───── RECORDS PROVIDED ─────

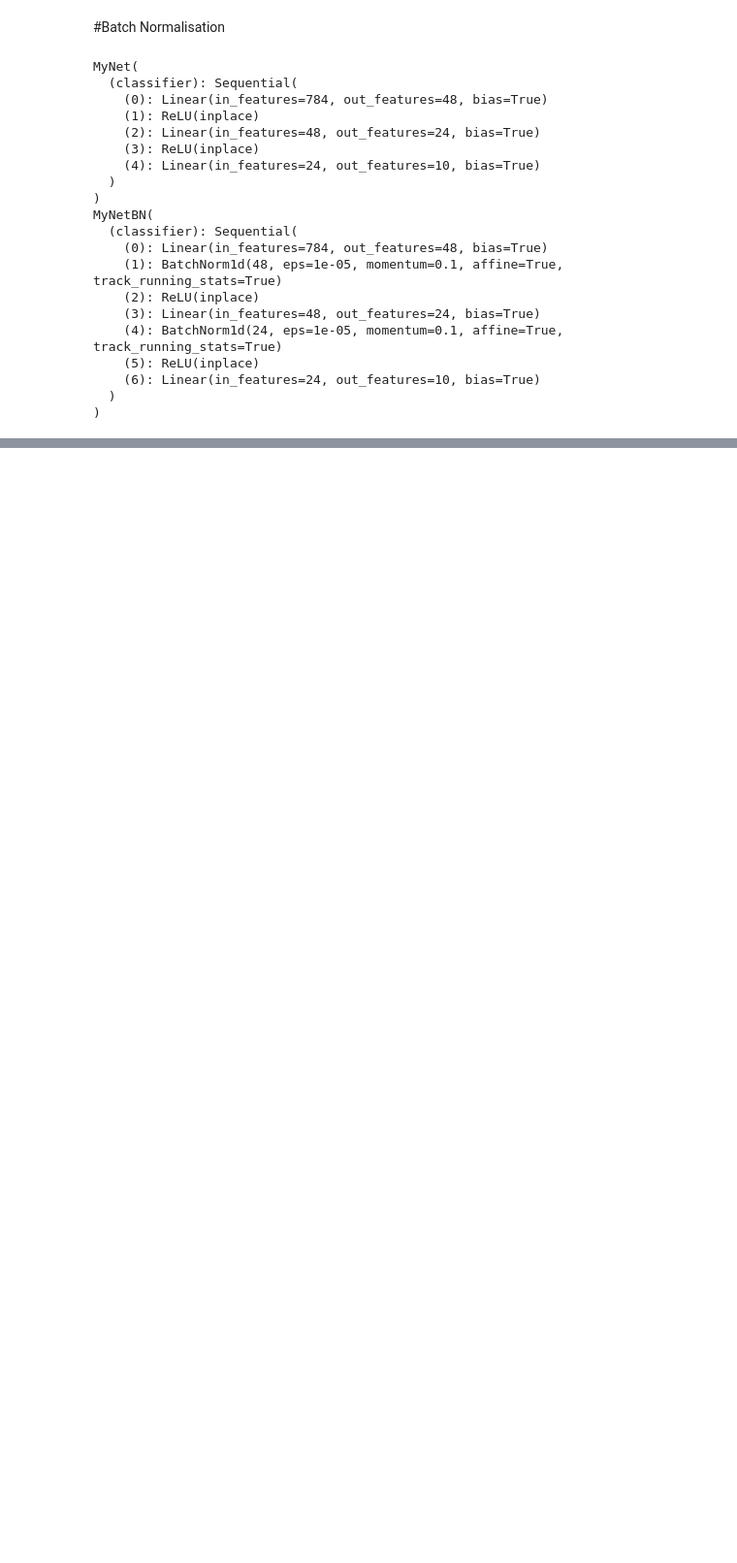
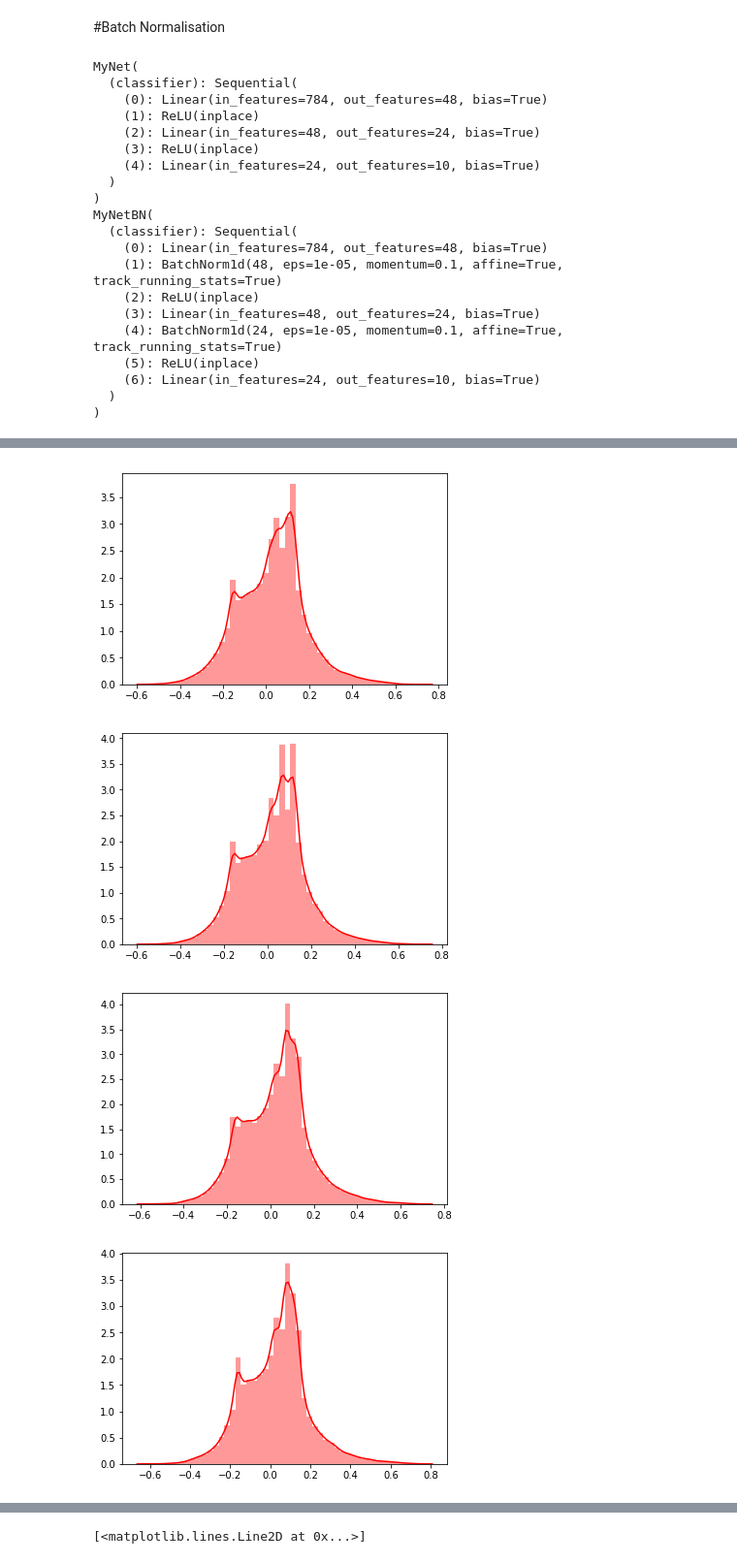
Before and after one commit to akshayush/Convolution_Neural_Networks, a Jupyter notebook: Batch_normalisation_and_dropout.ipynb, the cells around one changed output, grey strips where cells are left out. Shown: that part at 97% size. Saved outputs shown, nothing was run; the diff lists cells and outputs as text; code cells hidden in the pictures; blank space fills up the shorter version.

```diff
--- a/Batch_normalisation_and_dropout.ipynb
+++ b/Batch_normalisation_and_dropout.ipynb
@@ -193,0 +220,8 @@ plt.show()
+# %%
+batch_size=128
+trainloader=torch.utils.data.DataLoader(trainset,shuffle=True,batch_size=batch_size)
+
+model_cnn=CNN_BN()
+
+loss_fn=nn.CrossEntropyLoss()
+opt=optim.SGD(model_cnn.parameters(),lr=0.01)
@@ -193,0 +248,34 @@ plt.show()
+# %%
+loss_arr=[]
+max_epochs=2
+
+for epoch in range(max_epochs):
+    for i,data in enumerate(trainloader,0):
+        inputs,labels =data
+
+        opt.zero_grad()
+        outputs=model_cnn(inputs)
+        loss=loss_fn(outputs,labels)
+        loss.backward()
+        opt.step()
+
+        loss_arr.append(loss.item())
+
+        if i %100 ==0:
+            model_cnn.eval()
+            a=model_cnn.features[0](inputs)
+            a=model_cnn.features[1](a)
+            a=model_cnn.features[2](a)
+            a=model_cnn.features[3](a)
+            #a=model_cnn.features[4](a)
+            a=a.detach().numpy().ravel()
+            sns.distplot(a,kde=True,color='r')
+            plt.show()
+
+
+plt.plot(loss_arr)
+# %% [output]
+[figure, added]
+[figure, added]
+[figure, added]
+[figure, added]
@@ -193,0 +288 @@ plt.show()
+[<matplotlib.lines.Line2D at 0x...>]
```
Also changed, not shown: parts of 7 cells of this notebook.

─────

TASK:
After identifying the lines above that contain "labels", copy each one.

TASK ANSWER:
+        inputs,labels =data
+        loss=loss_fn(outputs,labels)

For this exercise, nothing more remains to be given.